http://blogs.tedneward.com/2006/06/26/The+Vietnam+Of+Computer+Science.aspx

This is such a good article.

Any attempt at or>xml mapping could be caught/fraught with issues.
Another boundary is that of the distinction of data & information.
Data is raw. Information is meaningful data.
Meaningful is contextual.
Context is a matter of perception.
Perception is not always reality.
</end.of.suck.eggs.yak>

Not that I have any real answer to this.
Though I have noticed that to some, xml is refreshingly raw.
For instance I understand that some airport baggage handling software uses xml.
It's data, it shifts the bag, it expires.

One possible reason to map xml may be to avoid the knarly world of REXml.
Which is actually pretty good in a martial sort of way.
Avoidance does not mean not using.
http://xml-simple.rubyforge.org/
This wraps around Rex in a Ruby sort of way.
Not ORMing.
Though even when using a wrapper like this, usually there will be a
0-day when one has to go under the hood.

http://www.ibm.com/developerworks/xml/library/x-matters18.html
There is another article in alphaworks, canna find now.
It described a wrapper technique using method_notfound.
There was trouble with the '.' occasionally found in the element name..
(Just read your post Trans).

xmlification has been discontinued?
http://newsattic.com/d/hl/xmlification.html

Advantages & disadvantages:
XML is an adv. when debugging, being simple.
Mapping via the xml may be better than via the DTD as flexibility
could be a adv.
In that when the data structure is not totally defined, the mapping
regenerates a 'schema'.
In the arena of impedance mis-match, 2 many mode-shifts betwixt disk &
browser can send you to the corner shop.
When moving towards an object design there is a mapping back to get to
a structure which can be delivered to an xml-database.
Going raw to BDBxml is a major performance advantage.

Design can also factor in the cost of debugging.
If this is to be a tool of general purpose, then it has a high-hit factor.
Would the mapper be suitable if there were to be two storage regimes?
One for development (easy to debug), another for deployment (performance).
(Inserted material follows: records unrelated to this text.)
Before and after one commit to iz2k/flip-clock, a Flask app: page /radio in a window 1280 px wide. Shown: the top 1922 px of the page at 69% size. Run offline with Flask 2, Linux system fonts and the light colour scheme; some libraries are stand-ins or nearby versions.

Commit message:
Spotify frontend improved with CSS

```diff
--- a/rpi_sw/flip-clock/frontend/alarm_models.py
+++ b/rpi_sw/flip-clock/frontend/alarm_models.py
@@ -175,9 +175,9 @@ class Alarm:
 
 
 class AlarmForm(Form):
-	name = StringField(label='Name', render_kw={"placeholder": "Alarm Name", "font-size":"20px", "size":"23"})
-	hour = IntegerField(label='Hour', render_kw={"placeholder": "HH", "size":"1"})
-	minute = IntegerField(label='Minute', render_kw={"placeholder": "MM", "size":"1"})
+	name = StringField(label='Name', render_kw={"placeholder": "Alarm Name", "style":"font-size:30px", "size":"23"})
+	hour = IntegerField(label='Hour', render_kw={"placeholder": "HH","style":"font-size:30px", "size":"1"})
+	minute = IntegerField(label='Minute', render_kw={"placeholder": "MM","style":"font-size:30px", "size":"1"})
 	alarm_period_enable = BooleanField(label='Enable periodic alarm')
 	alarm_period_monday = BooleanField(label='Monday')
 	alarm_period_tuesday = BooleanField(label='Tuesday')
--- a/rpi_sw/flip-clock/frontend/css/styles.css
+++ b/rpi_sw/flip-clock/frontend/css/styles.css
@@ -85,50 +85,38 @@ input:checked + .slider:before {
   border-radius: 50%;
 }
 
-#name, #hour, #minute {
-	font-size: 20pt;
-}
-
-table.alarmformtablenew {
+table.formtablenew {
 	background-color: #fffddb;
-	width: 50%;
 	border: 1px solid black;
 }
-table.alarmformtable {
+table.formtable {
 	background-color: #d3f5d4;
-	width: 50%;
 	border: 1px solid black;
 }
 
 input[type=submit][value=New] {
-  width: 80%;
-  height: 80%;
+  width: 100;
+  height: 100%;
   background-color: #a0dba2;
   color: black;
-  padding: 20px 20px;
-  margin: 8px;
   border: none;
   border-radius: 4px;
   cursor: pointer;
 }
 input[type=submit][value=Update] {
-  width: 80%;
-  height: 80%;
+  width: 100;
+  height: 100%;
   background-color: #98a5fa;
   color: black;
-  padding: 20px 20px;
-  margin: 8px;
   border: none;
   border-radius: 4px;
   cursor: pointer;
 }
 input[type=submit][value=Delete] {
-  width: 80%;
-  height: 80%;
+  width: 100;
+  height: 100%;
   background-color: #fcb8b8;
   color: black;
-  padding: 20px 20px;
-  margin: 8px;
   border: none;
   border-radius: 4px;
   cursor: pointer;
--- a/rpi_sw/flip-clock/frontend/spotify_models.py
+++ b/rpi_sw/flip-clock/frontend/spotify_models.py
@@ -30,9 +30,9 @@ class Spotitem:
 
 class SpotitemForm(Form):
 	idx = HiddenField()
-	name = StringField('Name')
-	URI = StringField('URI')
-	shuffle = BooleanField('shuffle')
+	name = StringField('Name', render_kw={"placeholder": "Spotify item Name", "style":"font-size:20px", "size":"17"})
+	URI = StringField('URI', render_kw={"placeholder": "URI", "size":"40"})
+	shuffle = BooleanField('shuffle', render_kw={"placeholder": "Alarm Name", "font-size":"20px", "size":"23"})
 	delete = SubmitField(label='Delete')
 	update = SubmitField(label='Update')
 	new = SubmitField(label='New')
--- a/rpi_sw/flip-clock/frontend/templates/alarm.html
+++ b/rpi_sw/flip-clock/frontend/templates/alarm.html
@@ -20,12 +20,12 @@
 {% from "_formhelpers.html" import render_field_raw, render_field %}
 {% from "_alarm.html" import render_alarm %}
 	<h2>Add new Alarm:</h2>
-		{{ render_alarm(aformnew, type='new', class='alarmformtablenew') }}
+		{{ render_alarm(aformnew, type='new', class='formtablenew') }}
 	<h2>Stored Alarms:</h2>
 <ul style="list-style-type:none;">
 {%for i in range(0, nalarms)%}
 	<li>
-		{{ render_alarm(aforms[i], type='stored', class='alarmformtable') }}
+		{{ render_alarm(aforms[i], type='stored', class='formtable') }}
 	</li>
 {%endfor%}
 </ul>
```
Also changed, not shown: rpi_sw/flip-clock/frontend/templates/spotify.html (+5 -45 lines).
How many frameworks are ultimately involved?
xml implies browser interaction?
xml being manipulated by ECMAscript?

These are of course, questions I've been rattling with recently.

Is Ruby too much fun?

MarkT